People who supported the former Mitsui & Co. (1) Eiichi Shibusawa
The business that Mitsui family founder Takatoshi Mitsui began at Echigo-ya grew because it recruited and trained the best people. After the Meiji Restoration, as Mitsui rearranged itself into a modern company as a zaibatsu (business conglomerate) it produced many famous businessmen. This article introduces one of them: Eiichi Shibusawa.
Helping to establish many of the Mitsui-affiliated companies that still exist today
Eiichi Shibusawa was not essentially a "Mitsui person," but he established and directed several companies that were the predecessors of Mitsui-affiliated companies. He was a highly influential figure in his time, and considered one of the greatest contributors to Mitsui & Co. and the Mitsui Group.
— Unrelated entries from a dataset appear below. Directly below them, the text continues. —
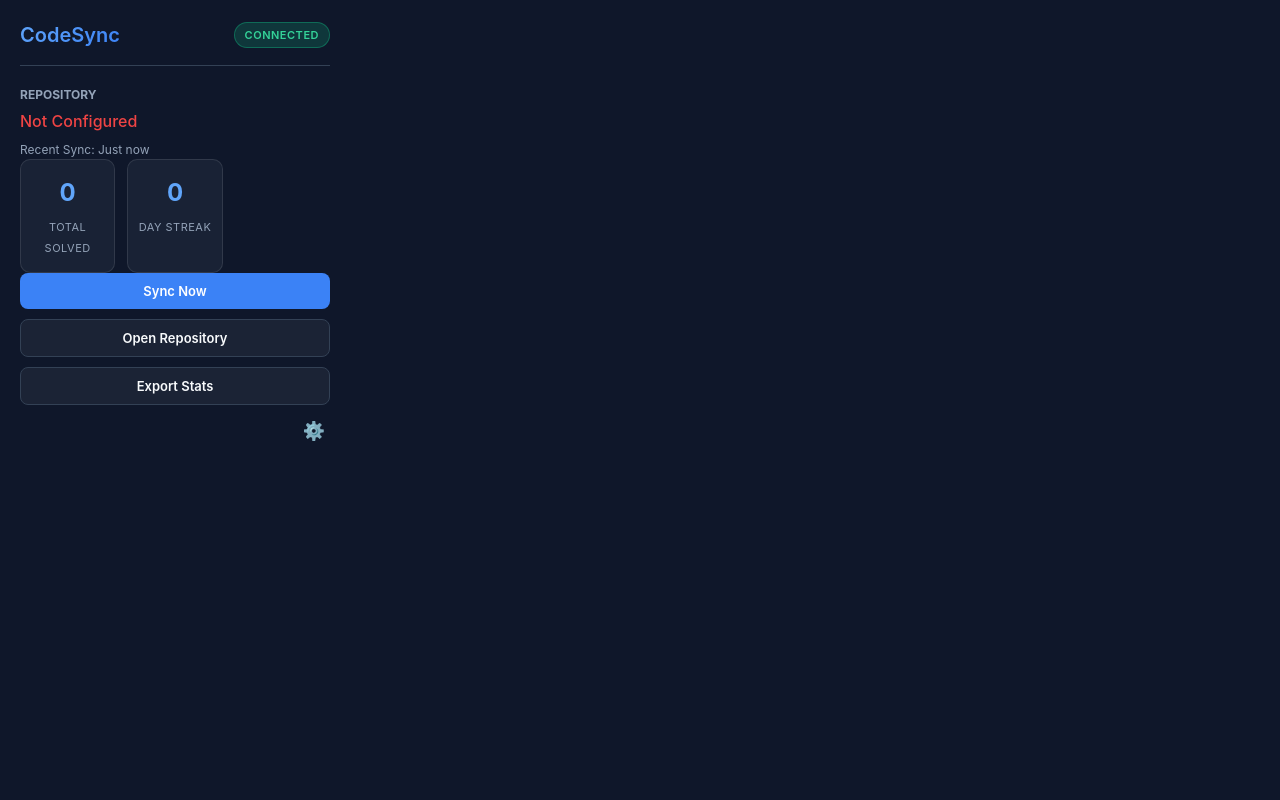
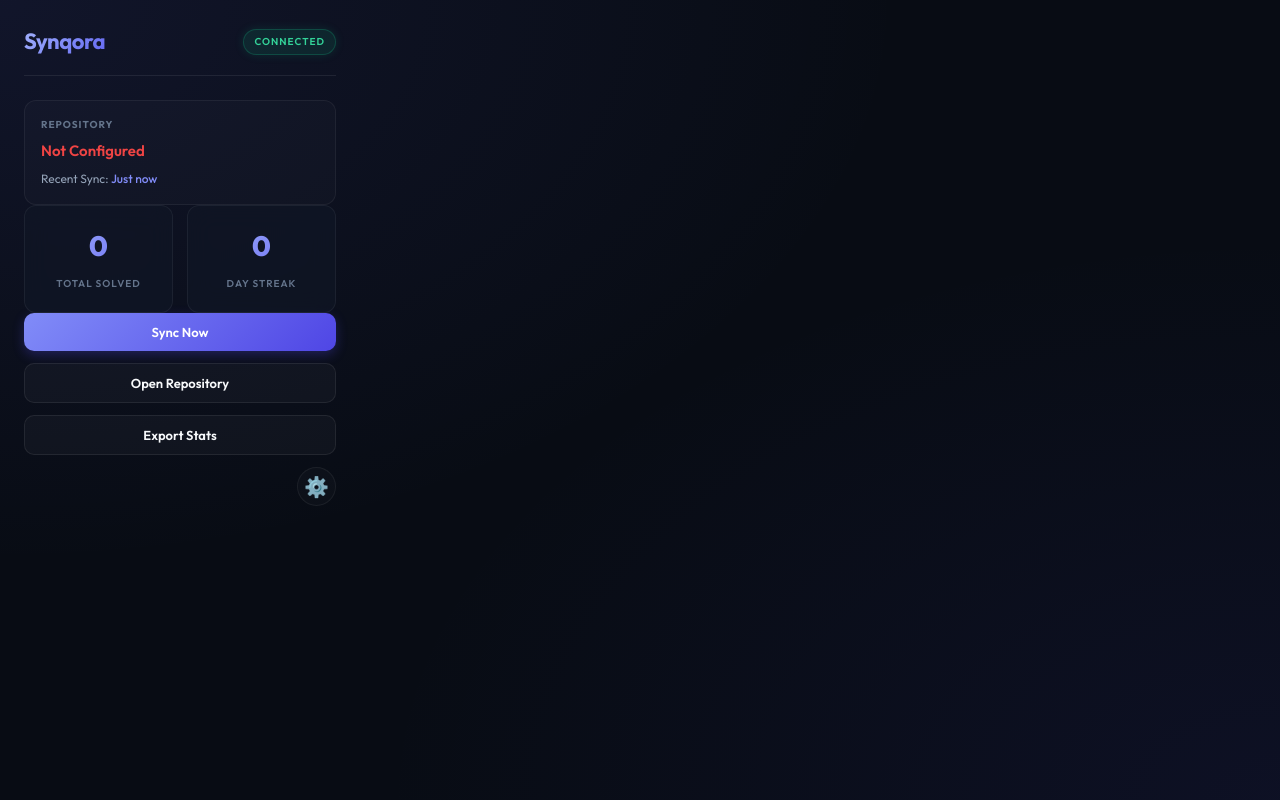
Before and after one commit to ASingh2425/code_extension, a website built with Vite: page index.html in a window 1280 px wide. Built offline with nearby package versions, Linux system fonts and the light colour scheme; some packages are replaced by stand-ins of ours.

Commit message:
feat: rename project to Synqora and upgrade UI to premium glassmorphism design

```diff
--- a/index.html
+++ b/index.html
@@ -3,13 +3,13 @@
   <head>
     <meta charset="UTF-8" />
     <meta name="viewport" content="width=device-width, initial-scale=1.0" />
-    <title>CodeSync Dashboard</title>
+    <title>Synqora Dashboard</title>
     <link rel="stylesheet" href="/src/style.css" />
   </head>
   <body class="dark-mode">
     <div class="app-container">
       <header class="header">
-        <h1>CodeSync</h1>
+        <h1>Synqora</h1>
         <div class="status-badge connected">Connected</div>
       </header>
 
--- a/src/github/readme-generator.ts
+++ b/src/github/readme-generator.ts
@@ -21,9 +21,9 @@
     }
 
     private generateMarkdown(stats: ReadmeStats): string {
-        return `# CodeSync Repository 🚀
+        return `# Synqora Repository 🚀
 
-This repository is automatically synchronized using [CodeSync](https://github.com/ASingh2425/code_extension).
+This repository is automatically synchronized using [Synqora](https://github.com/ASingh2425/code_extension).
 
 ## 📊 Statistics
 
@@ -43,7 +43,7 @@
 ${stats.recentSubmissions.map(sub => `- **${sub.platform}**: ${sub.name} (${new Date(sub.date).toLocaleDateString()})`).join('\n')}
 
 ---
-*Auto-generated by CodeSync.*
+*Auto-generated by Synqora.*
 `;
     }
 
--- a/src/style.css
+++ b/src/style.css
@@ -1,52 +1,83 @@
+@import url('https://fonts.googleapis.com/css2?family=Outfit:wght@300;400;500;600;700;800&display=swap');
+
 :root {
-  --bg-color: #0f172a;
-  --surface-color: #1e293b;
-  --primary-color: #3b82f6;
-  --primary-hover: #2563eb;
+  --bg-color: #080c14;
+  --surface-color: #0f1624;
+  --surface-hover: #172237;
+
+  /* Premium violet-indigo palette */
+  --primary-gradient: linear-gradient(135deg, #818cf8, #4f46e5);
+  --primary-hover-gradient: linear-gradient(135deg, #6366f1, #4338ca);
+  --primary-color: #6366f1;
+  --primary-hover: #4f46e5;
+
   --text-primary: #f8fafc;
   --text-secondary: #94a3b8;
-  --border-color: #334155;
+  --text-muted: #64748b;
+  --border-color: rgba(255, 255, 255, 0.08);
   --success-color: #10b981;
-  --card-bg: rgba(30, 41, 59, 0.7);
-  --glass-border: rgba(255, 255, 255, 0.1);
+  --success-badge-bg: rgba(16, 185, 129, 0.12);
+  --card-bg: rgba(17, 24, 39, 0.6);
+  --glass-border: rgba(255, 255, 255, 0.06);
+
+  --shadow-sm: 0 2px 8px rgba(0, 0, 0, 0.2);
+  --shadow-md: 0 8px 24px rgba(0, 0, 0, 0.4);
+  --shadow-glow: 0 0 15px rgba(99, 102, 241, 0.25);
 }
 
 * {
   box-sizing: border-box;
   margin: 0;
   padding: 0;
-  font-family: 'Inter', -apple-system, BlinkMacSystemFont, 'Segoe UI', Roboto, Helvetica, Arial, sans-serif;
+  font-family: 'Outfit', -apple-system, BlinkMacSystemFont, sans-serif;
 }
 
 body {
   background-color: var(--bg-color);
+  background-image:
+    radial-gradient(at 0% 0%, rgba(99, 102, 241, 0.1) 0px, transparent 50%),
+    radial-gradient(at 100% 100%, rgba(79, 70, 229, 0.08) 0px, transparent 50%);
+  background-attachment: fixed;
   color: var(--text-primary);
   font-size: 14px;
-  line-height: 1.5;
+  line-height: 1.6;
+  -webkit-font-smoothing: antialiased;
 }
 
-.dark-mode {
-  /* Enforces dark mode variables */
+/* Scrollbar Styling */
+::-webkit-scrollbar {
+  width: 6px;
+}
+::-webkit-scrollbar-track {
+  background: var(--bg-color);
+}
+::-webkit-scrollbar-thumb {
+  background: rgba(255, 255, 255, 0.1);
+  border-radius: 10px;
+}
+::-webkit-scrollbar-thumb:hover {
+  background: rgba(255, 255, 255, 0.25);
 }
 
-/* Popup specific styling */
+/* Popup specific container */
 .app-container {
-  width: 350px;
+  width: 360px;
   min-height: 400px;
-  padding: 20px;
+  padding: 24px;
   display: flex;
   flex-direction: column;
   gap: 20px;
 }
 
-/* Options specific styling */
+/* Options specific container */
 .settings-container {
-  max-width: 600px;
-  margin: 40px auto;
-  padding: 30px;
-  background: var(--surface-color);
-  border-radius: 12px;
-  box-shadow: 0 10px 25px rgba(0, 0, 0, 0.5);
+  max-width: 650px;
+  margin: 50px auto;
+  padding: 35px;
+  background: rgba(15, 22, 36, 0.7);
+  backdrop-filter: blur(20px);
+  border-radius: 16px;
+  box-shadow: var(--shadow-md);
   border: 1px solid var(--border-color);
 }
 
@@ -55,43 +86,68 @@
   justify-content: space-between;
   align-items: center;
   border-bottom: 1px solid var(--border-color);
-  padding-bottom: 15px;
+  padding-bottom: 16px;
+  margin-bottom: 4px;
 }
 
 .header h1 {
-  font-size: 20px;
-  font-weight: 600;
-  background: linear-gradient(135deg, #60a5fa, #3b82f6);
+  font-size: 22px;
+  font-weight: 700;
+  letter-spacing: -0.5px;
+  background: linear-gradient(135deg, #a5b4fc, #818cf8, #6366f1);
   -webkit-background-clip: text;
   -webkit-text-fill-color: transparent;
 }
 
+.settings-page .header {
+  flex-direction: column;
+  align-items: flex-start;
+  gap: 6px;
+}
+
+.settings-page .subtitle {
+  font-size: 13px;
+  color: var(--text-secondary);
+  font-weight: 400;
+}
+
 .status-badge {
-  font-size: 11px;
+  font-size: 10px;
   padding: 4px 10px;
-  border-radius: 20px;
+  border-radius: 100px;
   font-weight: 600;
   text-transform: uppercase;
-  letter-spacing: 0.5px;
+  letter-spacing: 1px;
 }
 
 .status-badge.connected {
-  background-color: rgba(16, 185, 129, 0.2);
+  background-color: var(--success-badge-bg);
   color: #34d399;
-  border: 1px solid rgba(16, 185, 129, 0.4);
+  border: 1px solid rgba(16, 185, 129, 0.25);
+  box-shadow: 0 0 10px rgba(16, 185, 129, 0.15);
+}
+
+.repo-info {
+  background: rgba(255, 255, 255, 0.02);
+  border: 1px solid var(--glass-border);
+  border-radius: 12px;
+  padding: 16px;
 }
 
 .repo-info h2 {
-  font-size: 12px;
-  color: var(--text-secondary);
+  font-size: 10px;
+  color: var(--text-muted);
   text-transform: uppercase;
-  margin-bottom: 5px;
+  letter-spacing: 1px;
+  margin-bottom: 6px;
 }
 
 #repo-name {
-  font-size: 16px;
-  font-weight: 500;
-  margin-bottom: 8px;
+  font-size: 15px;
+  font-weight: 600;
+  color: #e2e8f0;
+  margin-bottom: 6px;
+  word-break: break-all;
 }
 
 .last-sync {
@@ -99,151 +155,193 @@
   color: var(--text-secondary);
 }
 
+.last-sync span {
+  font-weight: 500;
+  color: #818cf8;
+}
+
 .stats-grid {
   display: grid;
-  grid-template-columns: repeat(3, 1fr);
-  gap: 12px;
+  grid-template-columns: repeat(2, 1fr);
+  gap: 14px;
 }
 
 .stat-card {
   background: var(--card-bg);
   border: 1px solid var(--glass-border);
-  border-radius: 10px;
-  padding: 15px 10px;
+  border-radius: 12px;
+  padding: 18px 12px;
   text-align: center;
-  backdrop-filter: blur(10px);
-  transition: transform 0.2s ease, box-shadow 0.2s ease;
+  backdrop-filter: blur(12px);
+  transition: all 0.3s cubic-bezier(0.4, 0, 0.2, 1);
 }
 
 .stat-card:hover {
-  transform: translateY(-2px);
-  box-shadow: 0 4px 12px rgba(0, 0, 0, 0.3);
-  border-color: rgba(255, 255, 255, 0.2);
+  transform: translateY(-3px);
+  box-shadow: var(--shadow-glow);
+  border-color: rgba(99, 102, 241, 0.3);
+  background: rgba(17, 24, 39, 0.85);
 }
 
 .stat-value {
   display: block;
-  font-size: 24px;
-  font-weight: 700;
-  color: #60a5fa;
-  margin-bottom: 4px;
+  font-size: 28px;
+  font-weight: 800;
+  background: linear-gradient(135deg, #a5b4fc, #6366f1);
+  -webkit-background-clip: text;
+  -webkit-text-fill-color: transparent;
+  margin-bottom: 2px;
 }
 
 .stat-label {
-  font-size: 11px;
-  color: var(--text-secondary);
+  font-size: 10px;
+  color: var(--text-muted);
   text-transform: uppercase;
-  letter-spacing: 0.5px;
+  letter-spacing: 1px;
+  font-weight: 600;
 }
 
 .actions {
   display: flex;
   flex-direction: column;
-  gap: 10px;
+  gap: 12px;
   margin-top: auto;
 }
 
 .btn {
-  padding: 10px 15px;
-  border-radius: 8px;
+  padding: 11px 18px;
+  border-radius: 10px;
   font-size: 13px;
   font-weight: 600;
   cursor: pointer;
   border: none;
-  transition: all 0.2s ease;
-  text-align: center;
+  transition: all 0.2s cubic-bezier(0.4, 0, 0.2, 1);
+  display: flex;
+  justify-content: center;
+  align-items: center;
+  gap: 8px;
 }
 
 .btn.primary {
-  background-color: var(--primary-color);
+  background: var(--primary-gradient);
   color: white;
+  box-shadow: 0 4px 12px rgba(79, 70, 229, 0.3);
 }
 
 .btn.primary:hover {
-  background-color: var(--primary-hover);
-  box-shadow: 0 4px 12px rgba(59, 130, 246, 0.4);
+  background: var(--primary-hover-gradient);
+  transform: translateY(-1px);
+  box-shadow: 0 6px 16px rgba(79, 70, 229, 0.45), var(--shadow-glow);
+}
+
+.btn.primary:active {
+  transform: translateY(0);
 }
 
 .btn.secondary {
-  background-color: rgba(255, 255, 255, 0.05);
+  background: rgba(255, 255, 255, 0.03);
   color: var(--text-primary);
   border: 1px solid var(--border-color);
 }
 
 .btn.secondary:hover {
-  background-color: rgba(255, 255, 255, 0.1);
+  background: rgba(255, 255, 255, 0.08);
+  border-color: rgba(255, 255, 255, 0.15);
 }
 
 .icon-btn {
   background: none;
   border: none;
-  font-size: 18px;
+  font-size: 20px;
   cursor: pointer;
-  color: var(--text-secondary);
+  color: var(--text-muted);
   align-self: flex-end;
-  padding: 5px;
+  padding: 6px;
+  border-radius: 50%;
+  transition: all 0.2s ease;
+  display: flex;
+  align-items: center;
+  justify-content: center;
+  background: rgba(255, 255, 255, 0.02);
+  border: 1px solid var(--glass-border);
 }
 
 .icon-btn:hover {
-  color: white;
+  color: var(--text-primary);
+  background: rgba(255, 255, 255, 0.08);
+  border-color: rgba(255, 255, 255, 0.2);
+  transform: rotate(45deg);
 }
 
-/* Forms */
+/* Forms / Settings Page elements */
 .settings-group {
-  margin-bottom: 30px;
+  margin-bottom: 35px;
 }
 
 .settings-group h2 {
-  font-size: 16px;
-  margin-bottom: 15px;
+  font-size: 15px;
+  font-weight: 700;
+  letter-spacing: -0.2px;
+  margin-bottom: 20px;
   color: #e2e8f0;
-  border-bottom: 1px solid var(--border-color);
-  padding-bottom: 10px;
+  border-left: 3px solid #6366f1;
+  padding-left: 10px;
+  line-height: 1.2;
 }
 
 .form-control {
-  margin-bottom: 15px;
+  margin-bottom: 20px;
   display: flex;
   flex-direction: column;
 }
 
 .form-control label {
   font-size: 13px;
-  margin-bottom: 6px;
-  color: var(--text-secondary);
+  font-weight: 500;
+  margin-bottom: 8px;
+  color: #cbd5e1;
 }
 
 .form-control input[type="text"],
 .form-control input[type="password"] {
-  padding: 10px 12px;
-  border-radius: 6px;
+  padding: 12px 14px;
+  border-radius: 8px;
   border: 1px solid var(--border-color);
-  background-color: rgba(0, 0, 0, 0.2);
+  background-color: rgba(0, 0, 0, 0.4);
   color: white;
   font-size: 14px;
+  transition: all 0.2s ease;
 }
 
 .form-control input:focus {
   outline: none;
-  border-color: var(--primary-color);
-  box-shadow: 0 0 0 2px rgba(59, 130, 246, 0.3);
+  border-color: #6366f1;
+  box-shadow: 0 0 0 3px rgba(99, 102, 241, 0.25);
+  background-color: rgba(0, 0, 0, 0.6);
 }
 
 .form-control small {
-  margin-top: 5px;
+  margin-top: 6px;
   font-size: 11px;
   color: var(--text-secondary);
+  line-height: 1.4;
 }
 
 .form-control.checkbox {
   flex-direction: row;
   align-items: center;
-  gap: 10px;
+  gap: 12px;
+}
+
+.form-control.checkbox label {
+  margin-bottom: 0;
+  cursor: pointer;
 }
 
 .form-control.checkbox input {
-  width: 16px;
-  height: 16px;
+  width: 18px;
+  height: 18px;
   cursor: pointer;
-  accent-color: var(--primary-color);
+  accent-color: #6366f1;
+  border-radius: 4px;
 }
```
Also changed, not shown: PRIVACY.md (+4 -4 lines), options.html (+2 -2 lines), README.md, manifest.json, 2 other files.
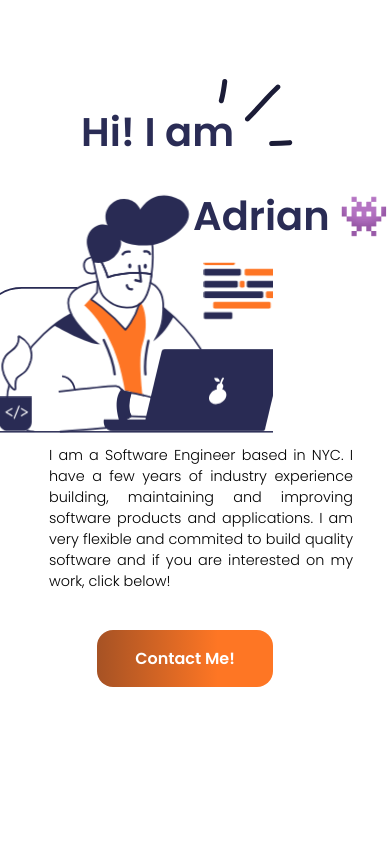
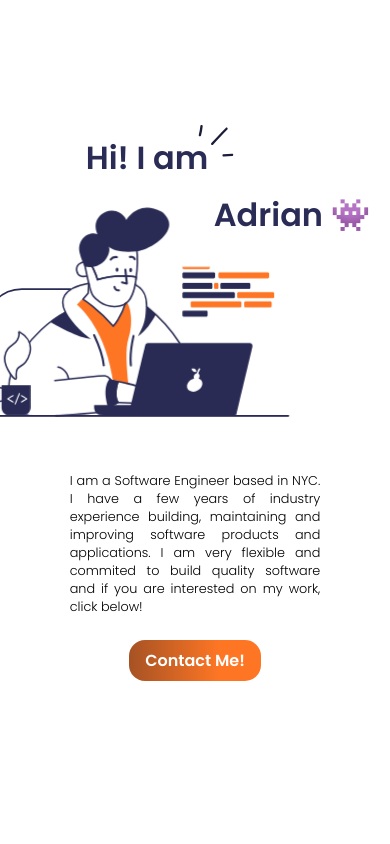
Before and after one commit to Adrianbarros/portafolio_2024, a React (Create React App) app in the folder portafolio/: page / in a window 390 px wide. Shown: the top 844 px of the page. Built offline with nearby package versions, Linux system fonts and the light colour scheme.

Commit message:
updated infinate scroll

```diff
--- a/portafolio/src/sections/Skills.tsx
+++ b/portafolio/src/sections/Skills.tsx
@@ -10,6 +10,7 @@ const languagesSvgs = [
     { name: 'JavaScript', path: require('../assets/logos/javaScript.svg').default },
     { name: 'HTML', path: require('../assets/logos/html.svg').default },
     { name: 'CSS', path: require('../assets/logos/css.svg').default },
+    { name: 'SQL', path: require('../assets/logos/sql_icon.svg').default },
 ];
 const frameworkSvgs = [
     { name: 'React', path: require('../assets/logos/reactLogo.svg').default },
@@ -46,7 +47,7 @@ export const Skills = forwardRef<HTMLDivElement>((props, ref) => {
                 </div>
             </div>
             <div className="sub-title-skills">
-                <div className="sub-title-text">Frameworks & Libraries</div>
+                <div className="sub-title-text">Frameworks & Technologies</div>
             </div>
             <div className="scroller" ref={frameworksScrollerRef}>
                 <div className="skill-list scroller_items">
--- a/portafolio/src/styles/Header.css
+++ b/portafolio/src/styles/Header.css
@@ -85,13 +85,13 @@
 
 @media (max-width: 425px) {
     .header {
-        display: flex;
-        height: auto;
+        position: relative;
+        top: 0;
+        width: 100%;
+        z-index: 1;
+        background-color: #ffffff;
         padding: 1rem;
-        margin: 0;
-        justify-content: center;
         box-sizing: border-box;
-        overflow-x: hidden;
     }
 
     .tags {
@@ -117,5 +117,4 @@
         margin: 0 .5rem;
     }
 
-
 }
--- a/portafolio/src/styles/Main.css
+++ b/portafolio/src/styles/Main.css
@@ -97,67 +97,79 @@
 
 
 @media (max-width: 425px) {
-    .intro {
-        display: flex;
+    .container {
         flex-direction: column;
-        width: 30%;
+        align-items: center;
+        justify-content: center;
+        padding: 1rem;
+        box-sizing: border-box;
+        width: 100%;
+        min-height: 100vh;
         margin-top: -5rem;
     }
 
+    .lottie {
+        height: auto;
+        margin: 0;
+        margin-left: -9rem;
+    }
+
+    .intro {
+        width: 70%;
+        text-align: left;
+    }
+
     .greeding {
-        display: flex;
-        font-size: 2.5rem;
-        font-style: normal;
-        font-weight: 600;
-        line-height: 105%;
-        color: var(--Negro-Lineal, #2a2c55);
-        margin-left: -5rem;
+        font-size: 2rem;
+        margin-left: 9rem;
+        margin-top: -4rem;
+        margin-bottom: 5rem;
+        text-align: left;
+        white-space: nowrap;
     }
 
     .first-line {
         display: flex;
-        margin-left: -7rem;
-        margin-bottom: 1rem;
+        margin-left: -8rem;
+        margin-bottom: 0.5rem;
+        justify-content: flex-start;
+        margin-top: -9rem;
+        white-space: nowrap;
 
     }
 
-    .description {
-        width: 19rem;
-        font-size: .9rem;
-        font-style: normal;
-        font-weight: 300;
-        line-height: normal;
-        text-align: left;
-        margin-top: 13rem;
-        margin-left: -14rem;
-        text-align: justify;
+    .highlight {
+        position: relative;
+        top: -5rem;
+        width: 3rem;
+        height: 2rem;
     }
 
-    .lottie {
-        width: 20rem;
-        height: 20rem;
-        margin-top: -20rem;
-        margin-left: auto;
+    .description {
+        width: 100%;
+        font-size: .8rem;
+        margin: 10rem 0 0 0rem;
+        text-align: justify;
+        padding: 0;
     }
 
+    .button-section {
+        justify-content: center;
+        margin-left: 0;
+        margin-top: 1.5rem;
+    }
 
     .button-main {
-        padding: 1rem 2rem;
-        display: flex;
-        flex-direction: row;
-        margin-left: -6rem;
+        padding: .5rem 1rem;
+        font-size: .5rem;
     }
 
     .button-text {
+        font-family: Poppins;
         font-size: 1rem;
-        color: #fff;
-        font-weight: 600;
-        width: 7rem;
-
     }
 
     .curved-arrow {
-        visibility: hidden;
+        display: none;
     }
-
 }
--- a/portafolio/src/styles/Skills.css
+++ b/portafolio/src/styles/Skills.css
@@ -72,6 +72,7 @@
     padding: 1rem;
     width: 20%;
     flex: 0 0 20%;
+    min-width: 150px;
 }
 
 .logo {
@@ -124,8 +125,8 @@
 @media (max-width: 425px) {
 
     .logo {
-        width: 3.5rem;
-        height: 3rem;
+        width: 4rem;
+        height: 4rem;
     }
 
 
--- a/portafolio/src/utils/InfinateScroll.ts
+++ b/portafolio/src/utils/InfinateScroll.ts
@@ -8,20 +8,20 @@ const useInfiniteScroll = (scrollAmount: number, intervalSpeed: number) => {
         if (!scroller) return;
 
         const handleScroll = () => {
-            if (scrollAmount > 0) {
-                scroller.scrollLeft += scrollAmount;
-                if (scroller.scrollLeft >= scroller.scrollWidth / 2) {
-                    scroller.scrollLeft = 0;
-                }
-            } else {
-                scroller.scrollLeft += scrollAmount;
-                if (scroller.scrollLeft <= 0) {
-                    scroller.scrollLeft = scroller.scrollWidth / 2;
-                }
+            scroller.scrollLeft += scrollAmount;
+
+            if (scrollAmount > 0 && scroller.scrollLeft >= scroller.scrollWidth / 2) {
+
+                scroller.scrollLeft = 0;
+            } else if (scrollAmount < 0 && scroller.scrollLeft <= 0) {
+
+                scroller.scrollLeft = scroller.scrollWidth / 2;
             }
         };
 
-        const intervalId = setInterval(handleScroll, intervalSpeed);
+        const intervalId = setInterval(() => {
+            handleScroll();
+        }, intervalSpeed);
 
         return () => clearInterval(intervalId);
     }, [scrollAmount, intervalSpeed]);
```
Also changed, not shown: portafolio/src/assets/logos/sql_icon.svg (added).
Eiichi Shibusawa joined the Ministry of Finance in 1869, and after holding a number of important posts, he left the ministry after failing to agree with the ideas and opinions of other members. From there he began his career in the business world. At the same time, Kaoru Inoue, and the former Mitsui & Co.'s* first President, Takashi Masuda, also left the ministry. Eichi Shibusawa and Takashi Masuda were close partners, both personally and in business, and Masuda wrote the following words about Shibusawa in his autobiography: "Following the establishment of Mitsui Bussan Kaisha we would meet very often. In fact, there were very few days that I didn't see him," and "When I was thinking of launching a business, he was the first person I went to for advice."
Shibusawa joined forces with the Mitsui-gumi for the 1876 launch of Mitsui Bank (now Sumitomo Mitsui Banking Corporation), Japan's first private bank, and was later involved in the establishment of several other Mitsui-affiliated companies, including Oji Paper Co., Ltd., Nippon Paper Industries Co., Ltd., Denki Kagaku Kogyo K.K., Taiheiyo Cement Corporation, Sapporo Breweries Limited, Mitsui Sugar Co., Ltd., IHI Corporation, and many more (all current names).
He also had a strong passion for contributing to society. In 1876 he became secretary general (and later director) of the Tokyo-fu Yoikuin Orphanage, and was involved in the establishment of the Tokyo Benevolent Society, the Japan Red Cross Society and the Leprosy Prevention Association. In 1902 he became the first chairman of the St. Luke's International Hospital, and was the Japan representative of the YMCA Pacific Rim Liaison Conference. He also established the Japan International Goodwill Association for Children, and worked to strengthen international ties through the exchange of Japanese dolls and American dolls (blue-eyed dolls). As a result of such efforts, particularly his work in strengthening U.S.-Japan ties, he was nominated for a Nobel Peace Prize in 1926 and 1927.
In 1916 he wrote "Rongo (Analects of Confucius) and Soroban (abacus)" and developed 'a philosophy of the union of morality and economy.' Using Rongo as a foundation, he was an advocate of the idea that good ethics and business should be in harmony, and that the economy should be developed not for the enrichment of individuals but for the betterment of society as a whole.
* Legally speaking, there has been no continuation between the former Mitsui & Co. and the current Mitsui & Co.